Cell adhesion molecules: signalling functions at the synapse

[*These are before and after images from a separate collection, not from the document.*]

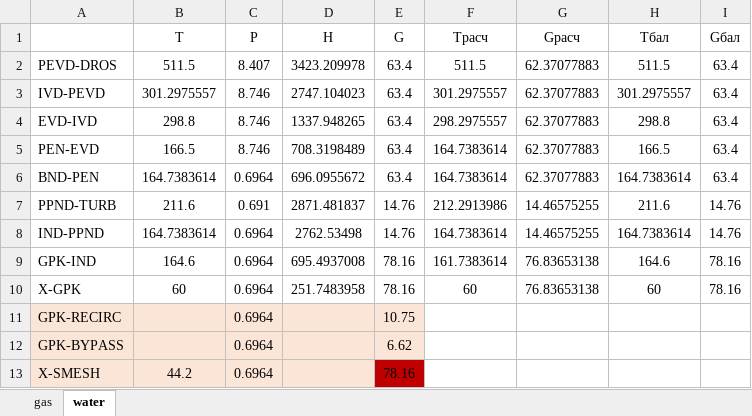
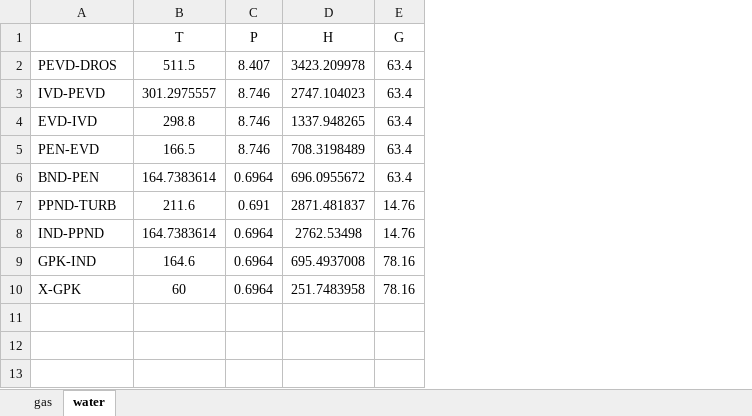
Before and after one commit to maksimovia/GZ, an Excel workbook: streams0.xlsx, sheet water, drawn as a sheet; values as stored, in another font and other column widths than the file's, no borders; the diff names each change by its address in the sheet, - before the commit and + after, or states it on an @@ line.

```diff
--- a/streams0.xlsx (sheet water)
+++ b/streams0.xlsx (sheet water)
-column F (Tрасч), rows 2-10: 511.5 | 301.2975557 | 298.2975557 | 164.7383614 | 164.7383614 | 212.2913986 | 164.7383614 | 161.7383614 | 60
-column G (Gрасч), rows 2-10: 62.37077883 | 62.37077883 | 62.37077883 | 62.37077883 | 62.37077883 | 14.46575255 | 14.46575255 | 76.83653138 | 76.83653138
-column H (Tбал), rows 2-10: 511.5 | 301.2975557 | 298.8 | 166.5 | 164.7383614 | 211.6 | 164.7383614 | 164.6 | 60
-column I (Gбал), rows 2-10: 63.4 | 63.4 | 63.4 | 63.4 | 63.4 | 14.76 | 14.76 | 78.16 | 78.16
-row 11: GPK-RECIRC |  | 0.6964 |  | 10.75
-row 12: GPK-BYPASS |  | 0.6964 |  | 6.62
-row 13: X-SMESH | 44.2 | 0.6964 |  | 78.16
```
Also changed, not shown: sheet gas, streams.xlsx, 4 other files.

Nature Reviews Neuroscience volume 8, pages 206220 (2007) | Download Citation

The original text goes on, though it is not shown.